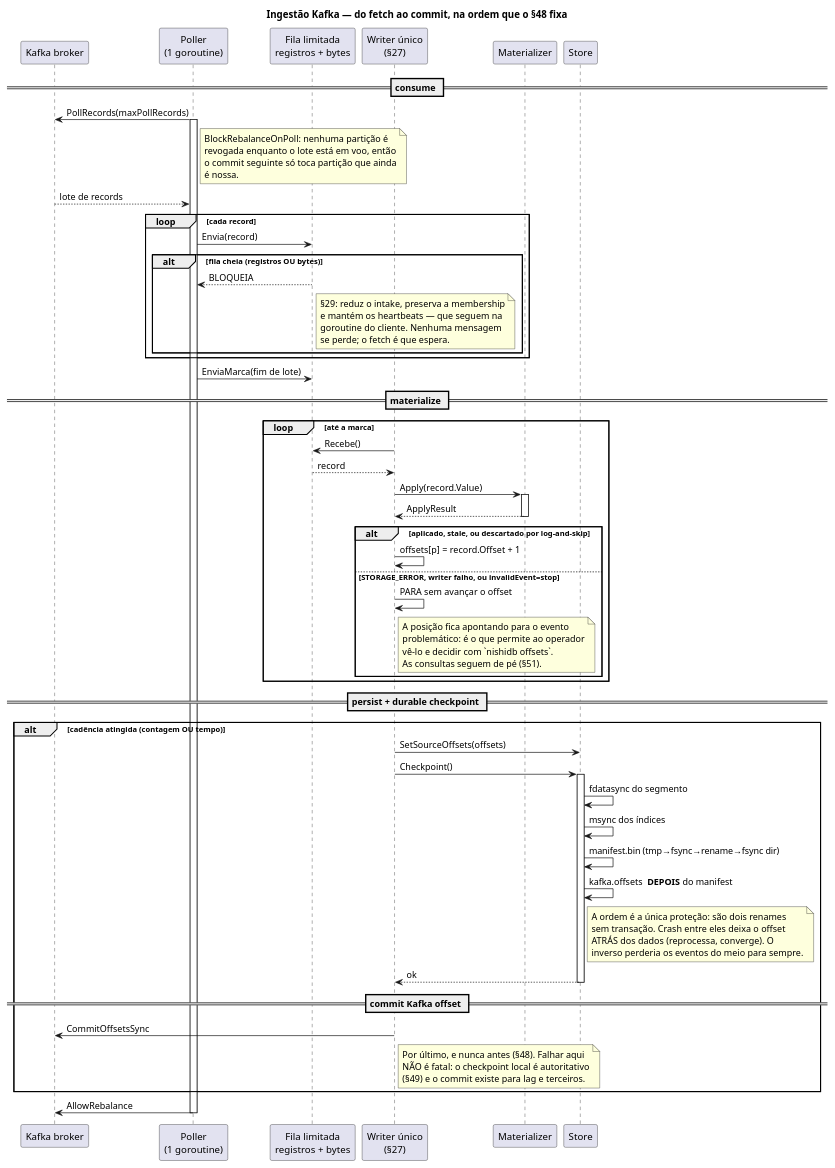
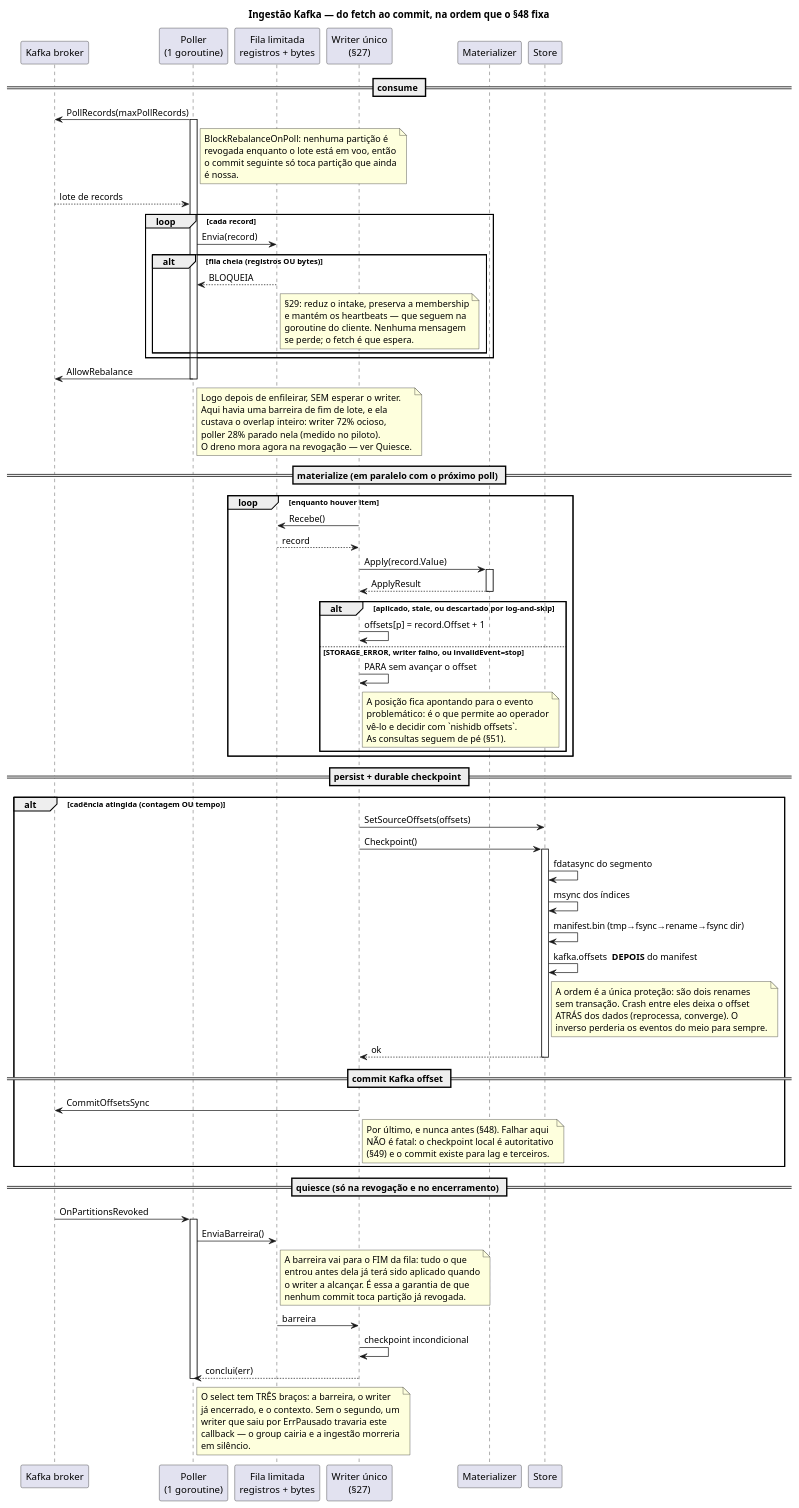
One commit to nishisan-dev/nishidb changed the diagram in docs/diagrams/kafka_pipeline.puml. Above: the diagram before and after it, drawn with PlantUML. The commit also changed 8 other files, not shown here.

```diff
--- a/docs/diagrams/kafka_pipeline.puml
+++ b/docs/diagrams/kafka_pipeline.puml
@@ -1,88 +1,115 @@
 @startuml kafka_pipeline
 title Ingestão Kafka — do fetch ao commit, na ordem que o §48 fixa
 
 participant "Kafka broker" as kafka
 participant "Poller\n(1 goroutine)" as poll
 participant "Fila limitada\nregistros + bytes" as fila
 participant "Writer único\n(§27)" as wr
 participant "Materializer" as mat
 participant "Store" as st
 
 == consume ==
 poll -> kafka : PollRecords(maxPollRecords)
 activate poll
 note right of poll
   BlockRebalanceOnPoll: nenhuma partição é
   revogada enquanto o lote está em voo, então
   o commit seguinte só toca partição que ainda
   é nossa.
 end note
 kafka --> poll : lote de records
 
 loop cada record
   poll -> fila : Envia(record)
   alt fila cheia (registros OU bytes)
     fila --> poll : BLOQUEIA
     note right of fila
       §29: reduz o intake, preserva a membership
       e mantém os heartbeats — que seguem na
       goroutine do cliente. Nenhuma mensagem
       se perde; o fetch é que espera.
     end note
   end
 end
-poll -> fila : EnviaMarca(fim de lote)
+poll -> kafka : AllowRebalance
+note right of poll
+  Logo depois de enfileirar, SEM esperar o writer.
+  Aqui havia uma barreira de fim de lote, e ela
+  custava o overlap inteiro: writer 72% ocioso,
+  poller 28% parado nela (medido no piloto).
+  O dreno mora agora na revogação — ver Quiesce.
+end note
+deactivate poll
 
-== materialize ==
-loop até a marca
+== materialize (em paralelo com o próximo poll) ==
+loop enquanto houver item
   wr -> fila : Recebe()
   fila --> wr : record
   wr -> mat : Apply(record.Value)
   activate mat
   mat --> wr : ApplyResult
   deactivate mat
 
   alt aplicado, stale, ou descartado por log-and-skip
     wr -> wr : offsets[p] = record.Offset + 1
   else STORAGE_ERROR, writer falho, ou invalidEvent=stop
     wr -> wr : PARA sem avançar o offset
     note right of wr
       A posição fica apontando para o evento
       problemático: é o que permite ao operador
       vê-lo e decidir com `nishidb offsets`.
       As consultas seguem de pé (§51).
     end note
   end
 end
 
 == persist + durable checkpoint ==
 alt cadência atingida (contagem OU tempo)
   wr -> st : SetSourceOffsets(offsets)
   wr -> st : Checkpoint()
   activate st
   st -> st : fdatasync do segmento
   st -> st : msync dos índices
   st -> st : manifest.bin (tmp→fsync→rename→fsync dir)
   st -> st : kafka.offsets  **DEPOIS** do manifest
   note right of st
     A ordem é a única proteção: são dois renames
     sem transação. Crash entre eles deixa o offset
     ATRÁS dos dados (reprocessa, converge). O
     inverso perderia os eventos do meio para sempre.
   end note
   st --> wr : ok
   deactivate st
 
   == commit Kafka offset ==
   wr -> kafka : CommitOffsetsSync
   note right of wr
     Por último, e nunca antes (§48). Falhar aqui
     NÃO é fatal: o checkpoint local é autoritativo
     (§49) e o commit existe para lag e terceiros.
   end note
 end
 
-poll -> kafka : AllowRebalance
+== quiesce (só na revogação e no encerramento) ==
+kafka -> poll : OnPartitionsRevoked
+activate poll
+poll -> fila : EnviaBarreira()
+note right of fila
+  A barreira vai para o FIM da fila: tudo o que
+  entrou antes dela já terá sido aplicado quando
+  o writer a alcançar. É essa a garantia de que
+  nenhum commit toca partição já revogada.
+end note
+fila -> wr : barreira
+wr -> wr : checkpoint incondicional
+wr --> poll : conclui(err)
+note right of poll
+  O select tem TRÊS braços: a barreira, o writer
+  já encerrado, e o contexto. Sem o segundo, um
+  writer que saiu por ErrPausado travaria este
+  callback — o group cairia e a ingestão morreria
+  em silêncio.
+end note
 deactivate poll
 
 @enduml
```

:::

WORK TO COMPLETE: Show the lines of the records above that mention "participant".

RESULT FOR THIS EXERCISE:
 participant "Kafka broker" as kafka
 participant "Poller\n(1 goroutine)" as poll
 participant "Fila limitada\nregistros + bytes" as fila
 participant "Writer único\n(§27)" as wr
 participant "Materializer" as mat
 participant "Store" as st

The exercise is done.